With over 100 Colombians killed and 90,000 families affected by heavy rains, government agencies and local municipalities battle to establish who is responsible for the emergencies.
In particular, government agencies have denied accusations – including from Bogota‘s mayor Clara Lopez – of failing to take adequate measures to prevent the flooding. Government environmental agency CAR have in turn pointed to Colombia’s Institute for Urban Development, stating they were made aware by CAR of the potential for flooding in the area around Bogotá River, and advised to relocate major roadways to higher ground.
Deputy Director of CAR, Javier Palacio, told Colombia’s W Radio that precautions were taken to control the river level and avoid flooding, including dams that have prevented much worse flooding than is currently being seen. Governmental environment advisory committee Colombia Humanitaria have further pointed to the $500 million invested in 4,000 operations around the country since last year’s floods.
However, according to Colombian newspaper El Espectador, only 682 of these projects have been implemented to date. Further, independent national and international environmental experts claim that the solution to the heavy flooding seen in recent years must go beyond such relief work, and include longer-term projects, such as relocating riverside settlements around Bogotá River due to expansion of the river basin as a result of climate change.
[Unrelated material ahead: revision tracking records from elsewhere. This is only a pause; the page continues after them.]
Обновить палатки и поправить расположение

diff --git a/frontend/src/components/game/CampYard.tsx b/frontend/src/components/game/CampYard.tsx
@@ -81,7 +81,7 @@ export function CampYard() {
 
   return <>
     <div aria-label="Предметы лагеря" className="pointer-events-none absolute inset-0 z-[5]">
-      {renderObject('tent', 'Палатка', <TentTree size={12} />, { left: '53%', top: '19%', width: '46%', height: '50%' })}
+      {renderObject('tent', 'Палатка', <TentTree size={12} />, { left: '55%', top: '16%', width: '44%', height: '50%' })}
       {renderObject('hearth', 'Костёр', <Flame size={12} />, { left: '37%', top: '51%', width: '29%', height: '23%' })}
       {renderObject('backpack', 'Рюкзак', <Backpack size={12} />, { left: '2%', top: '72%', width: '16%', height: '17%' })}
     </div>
The government is responding to such recommendations with its National Adaptation Plan, currently under design, which outlines plans including purchasing land to be used as flood areas. For the time being however, Palacio has stated that Colombians must “learn to live with” such heavy rains due to unstable weather patterns, and that “now was not a time for blame”.